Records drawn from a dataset

·····

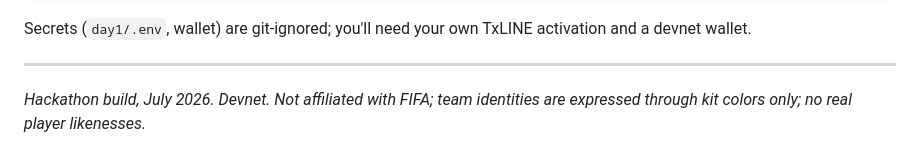
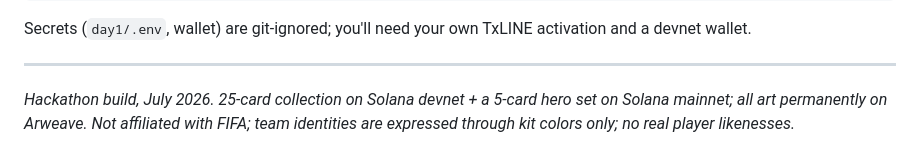
Before and after one commit to danySSG/moment-mints, a Markdown page: README.md, the part around one of its changes. GitHub-like rendering.

```diff
--- a/README.md
+++ b/README.md
@@ -94,5 +101,6 @@ activation and a devnet wallet.
 
 ---
 
-*Hackathon build, July 2026. Devnet. Not affiliated with FIFA; team identities
+*Hackathon build, July 2026. 25-card collection on Solana devnet + a 5-card hero set on
+Solana mainnet; all art permanently on Arweave. Not affiliated with FIFA; team identities
 are expressed through kit colors only; no real player likenesses.*
```
Also changed, not shown: other parts of README.md (+15 -8 lines), SUBMISSION.md (+36 -24 lines).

·····

**Exercise description**
Copy from the entries above each line in which the string "Solana" can be found.

**Completed task**
+*Hackathon build, July 2026. 25-card collection on Solana devnet + a 5-card hero set on
+Solana mainnet; all art permanently on Arweave. Not affiliated with FIFA; team identities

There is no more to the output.